# 5.2: Properties of Spin Angular Momentum

Let us denote the three components of the spin angular momentum of a particle by the Hermitian operators . We assume that these operators obey the fundamental commutation relations (297)-(299) for the components of an angular momentum. Thus, we can write

(417) |

We can also define the operator

(418) |

According to the quite general analysis of Section 4.1,

(419) |

Thus, it is possible to find simultaneous eigenstates of and . These are denoted , where

(420) | ||

(421) |

According to the equally general analysis of Section 4.2, the quantum number can, in principle, take integer or half-integer values, and the quantum number can only take the values .

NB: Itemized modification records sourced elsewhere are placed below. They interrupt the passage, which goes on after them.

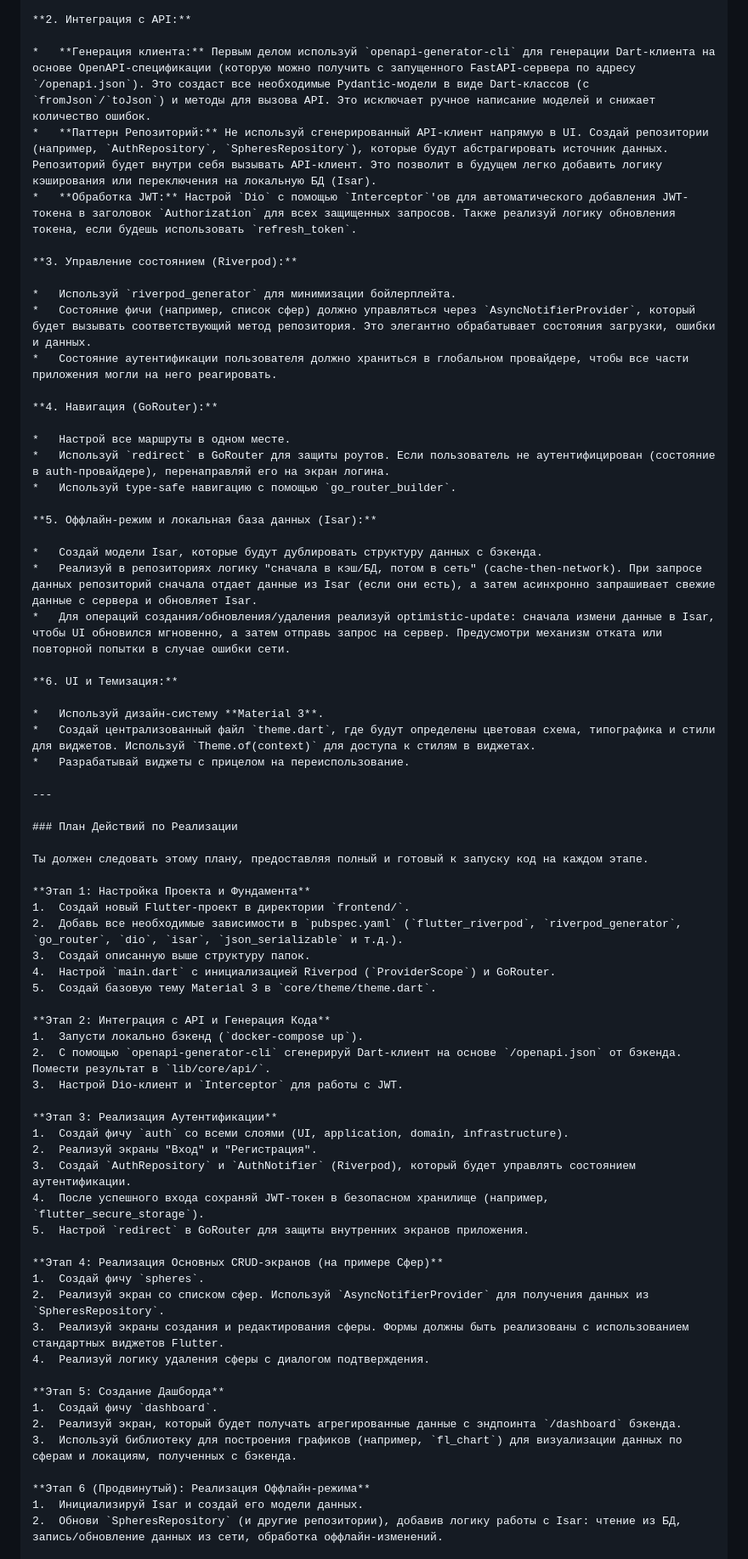
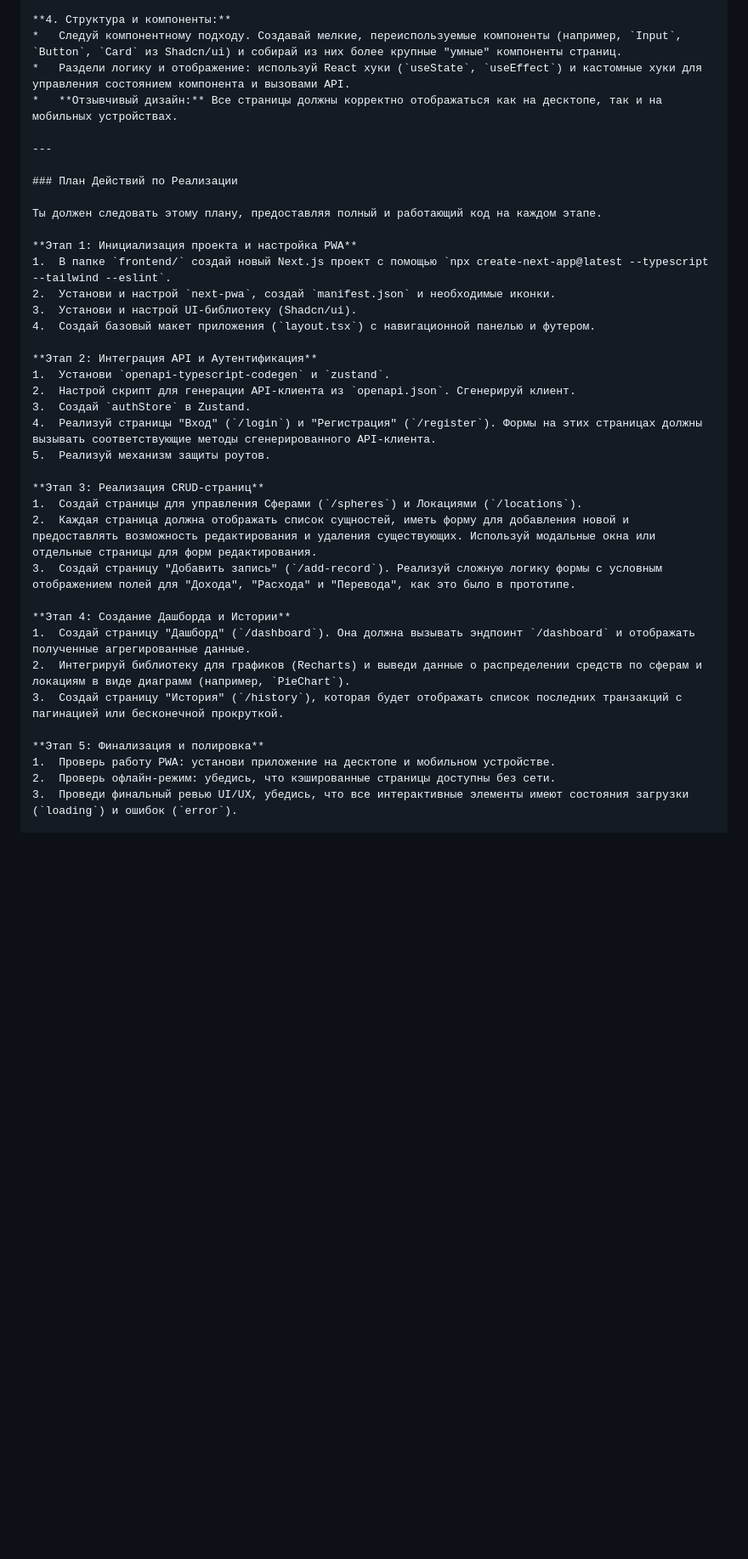
Before and after one commit to alexzhelyapov1/LifeControl, a Markdown page: README.md, the part around one of its changes. Shown at 85% size. Rendered like a GitHub page; blank space fills up the shorter version.

Commit message:
Frontend context

```diff
--- a/README.md
+++ b/README.md
@@ -427,72 +424,41 @@ docker-compose exec api pytest
 
-**2. Интеграция с API:**
-
-*   **Генерация клиента:** Первым делом используй `openapi-generator-cli` для генерации Dart-клиента на основе OpenAPI-спецификации (которую можно получить с запущенного FastAPI-сервера по адресу `/openapi.json`). Это создаст все необходимые Pydantic-модели в виде Dart-классов (с `fromJson`/`toJson`) и методы для вызова API. Это исключает ручное написание моделей и снижает количество ошибок.
-*   **Паттерн Репозиторий:** Не используй сгенерированный API-клиент напрямую в UI. Создай репозитории (например, `AuthRepository`, `SpheresRepository`), которые будут абстрагировать источник данных. Репозиторий будет внутри себя вызывать API-клиент. Это позволит в будущем легко добавить логику кэширования или переключения на локальную БД (Isar).
-*   **Обработка JWT:** Настрой `Dio` с помощью `Interceptor`'ов для автоматического добавления JWT-токена в заголовок `Authorization` для всех защищенных запросов. Также реализуй логику обновления токена, если будешь использовать `refresh_token`.
-
-**3. Управление состоянием (Riverpod):**
-
-*   Используй `riverpod_generator` для минимизации бойлерплейта.
-*   Состояние фичи (например, список сфер) должно управляться через `AsyncNotifierProvider`, который будет вызывать соответствующий метод репозитория. Это элегантно обрабатывает состояния загрузки, ошибки и данных.
-*   Состояние аутентификации пользователя должно храниться в глобальном провайдере, чтобы все части приложения могли на него реагировать.
-
-**4. Навигация (GoRouter):**
-
-*   Настрой все маршруты в одном месте.
-*   Используй `redirect` в GoRouter для защиты роутов. Если пользователь не аутентифицирован (состояние в auth-провайдере), перенаправляй его на экран логина.
-*   Используй type-safe навигацию с помощью `go_router_builder`.
-
-**5. Оффлайн-режим и локальная база данных (Isar):**
-
-*   Создай модели Isar, которые будут дублировать структуру данных с бэкенда.
-*   Реализуй в репозиториях логику "сначала в кэш/БД, потом в сеть" (cache-then-network). При запросе данных репозиторий сначала отдает данные из Isar (если они есть), а затем асинхронно запрашивает свежие данные с сервера и обновляет Isar.
-*   Для операций создания/обновления/удаления реализуй optimistic-update: сначала измени данные в Isar, чтобы UI обновился мгновенно, а затем отправь запрос на сервер. Предусмотри механизм отката или повторной попытки в случае ошибки сети.
-
-**6. UI и Темизация:**
-
-*   Используй дизайн-систему **Material 3**.
-*   Создай централизованный файл `theme.dart`, где будут определены цветовая схема, типографика и стили для виджетов. Используй `Theme.of(context)` для доступа к стилям в виджетах.
-*   Разрабатывай виджеты с прицелом на переиспользование.
+**4. Структура и компоненты:**
+*   Следуй компонентному подходу. Создавай мелкие, переиспользуемые компоненты (например, `Input`, `Button`, `Card` из Shadcn/ui) и собирай из них более крупные "умные" компоненты страниц.
+*   Раздели логику и отображение: используй React хуки (`useState`, `useEffect`) и кастомные хуки для управления состоянием компонента и вызовами API.
+*   **Отзывчивый дизайн:** Все страницы должны корректно отображаться как на десктопе, так и на мобильных устройствах.
 
 ---
 
 ### План Действий по Реализации
 
-Ты должен следовать этому плану, предоставляя полный и готовый к запуску код на каждом этапе.
+Ты должен следовать этому плану, предоставляя полный и работающий код на каждом этапе.
 
-**Этап 1: Настройка Проекта и Фундамента**
-1.  Создай новый Flutter-проект в директории `frontend/`.
-2.  Добавь все необходимые зависимости в `pubspec.yaml` (`flutter_riverpod`, `riverpod_generator`, `go_router`, `dio`, `isar`, `json_serializable` и т.д.).
-3.  Создай описанную выше структуру папок.
-4.  Настрой `main.dart` с инициализацией Riverpod (`ProviderScope`) и GoRouter.
-5.  Создай базовую тему Material 3 в `core/theme/theme.dart`.
+**Этап 1: Инициализация проекта и настройка PWA**
+1.  В папке `frontend/` создай новый Next.js проект с помощью `npx create-next-app@latest --typescript --tailwind --eslint`.
+2.  Установи и настрой `next-pwa`, создай `manifest.json` и необходимые иконки.
+3.  Установи и настрой UI-библиотеку (Shadcn/ui).
+4.  Создай базовый макет приложения (`layout.tsx`) с навигационной панелью и футером.
 
-**Этап 2: Интеграция с API и Генерация Кода**
-1.  Запусти локально бэкенд (`docker-compose up`).
-2.  С помощью `openapi-generator-cli` сгенерируй Dart-клиент на основе `/openapi.json` от бэкенда. Помести результат в `lib/core/api/`.
-3.  Настрой Dio-клиент и `Interceptor` для работы с JWT.
+**Этап 2: Интеграция API и Аутентификация**
+1.  Установи `openapi-typescript-codegen` и `zustand`.
+2.  Настрой скрипт для генерации API-клиента из `openapi.json`. Сгенерируй клиент.
+3.  Создай `authStore` в Zustand.
+4.  Реализуй страницы "Вход" (`/login`) и "Регистрация" (`/register`). Формы на этих страницах должны вызывать соответствующие методы сгенерированного API-клиента.
+5.  Реализуй механизм защиты роутов.
 
-**Этап 3: Реализация Аутентификации**
-1.  Создай фичу `auth` со всеми слоями (UI, application, domain, infrastructure).
-2.  Реализуй экраны "Вход" и "Регистрация".
-3.  Создай `AuthRepository` и `AuthNotifier` (Riverpod), который будет управлять состоянием аутентификации.
-4.  После успешного входа сохраняй JWT-токен в безопасном хранилище (например, `flutter_secure_storage`).
-5.  Настрой `redirect` в GoRouter для защиты внутренних экранов приложения.
+**Этап 3: Реализация CRUD-страниц**
+1.  Создай страницы для управления Сферами (`/spheres`) и Локациями (`/locations`).
+2.  Каждая страница должна отображать список сущностей, иметь форму для добавления новой и предоставлять возможность редактирования и удаления существующих. Используй модальные окна или отдельные страницы для форм редактирования.
+3.  Создай страницу "Добавить запись" (`/add-record`). Реализуй сложную логику формы с условным отображением полей для "Дохода", "Расхода" и "Перевода", как это было в прототипе.
 
-**Этап 4: Реализация Основных CRUD-экранов (на примере Сфер)**
-1.  Создай фичу `spheres`.
-2.  Реализуй экран со списком сфер. Используй `AsyncNotifierProvider` для получения данных из `SpheresRepository`.
-3.  Реализуй экраны создания и редактирования сферы. Формы должны быть реализованы с использованием стандартных виджетов Flutter.
-4.  Реализуй логику удаления сферы с диалогом подтверждения.
+**Этап 4: Создание Дашборда и Истории**
+1.  Создай страницу "Дашборд" (`/dashboard`). Она должна вызывать эндпоинт `/dashboard` и отображать полученные агрегированные данные.
+2.  Интегрируй библиотеку для графиков (Recharts) и выведи данные о распределении средств по сферам и локациям в виде диаграмм (например, `PieChart`).
+3.  Создай страницу "История" (`/history`), которая будет отображать список последних транзакций с пагинацией или бесконечной прокруткой.
 
-**Этап 5: Создание Дашборда**
-1.  Создай фичу `dashboard`.
-2.  Реализуй экран, который будет получать агрегированные данные с эндпоинта `/dashboard` бэкенда.
-3.  Используй библиотеку для построения графиков (например, `fl_chart`) для визуализации данных по сферам и локациям, полученных с бэкенда.
-
-**Этап 6 (Продвинутый): Реализация Оффлайн-режима**
-1.  Инициализируй Isar и создай его модели данных.
-2.  Обнови `SpheresRepository` (и другие репозитории), добавив логику работы с Isar: чтение из БД, запись/обновление данных из сети, обработка оффлайн-изменений.
+**Этап 5: Финализация и полировка**
+1.  Проверь работу PWA: установи приложение на десктопе и мобильном устройстве.
+2.  Проверь офлайн-режим: убедись, что кэшированные страницы доступны без сети.
+3.  Проведи финальный ревью UI/UX, убедись, что все интерактивные элементы имеют состояния загрузки (`loading`) и ошибок (`error`).
 
 **Заключение:**
```
Also changed, not shown: other parts of README.md (+29 -32 lines).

Spin angular momentum clearly has many properties in common with orbital angular momentum. However, there is one vitally important difference. Spin angular momentum operators *cannot* be expressed in terms of position and momentum operators, like in Equations (290)-(292), because this identification depends on an analogy with classical mechanics, and the concept of spin is purely quantum mechanical: i.e., it has no analogy in classical physics. Consequently, the restriction that the quantum number of the overall angular momentum must take *integer* values is lifted for spin angular momentum, since this restriction (found in Sections 4.3 and 4.4) depends on Equations (290)-(292). In other words, the spin quantum number is allowed to take *half-integer* values.

Consider a spin one-half particle, for which

Here, the denote eigenkets of the operator corresponding to the eigenvalues . These kets are mutually orthogonal (since is an Hermitian operator), so

(424) |

They are also properly normalized and complete, so that

(425) |

and

(426) |

It is easily verified that the Hermitian operators defined by

satisfy the commutation relations (297)-(299) (with the replaced by the ). The operator takes the form

It is also easily demonstrated that and , defined in this manner, satisfy the eigenvalue relations (422)-(423). Equations (427)-(430) constitute a realization of the spin operators and (for a spin one-half particle) in *spin space* (i.e., the Hilbert sub-space consisting of kets which correspond to the different spin states of the particle).

### Contributors

- Richard Fitzpatrick (Professor of Physics, The University of Texas at Austin)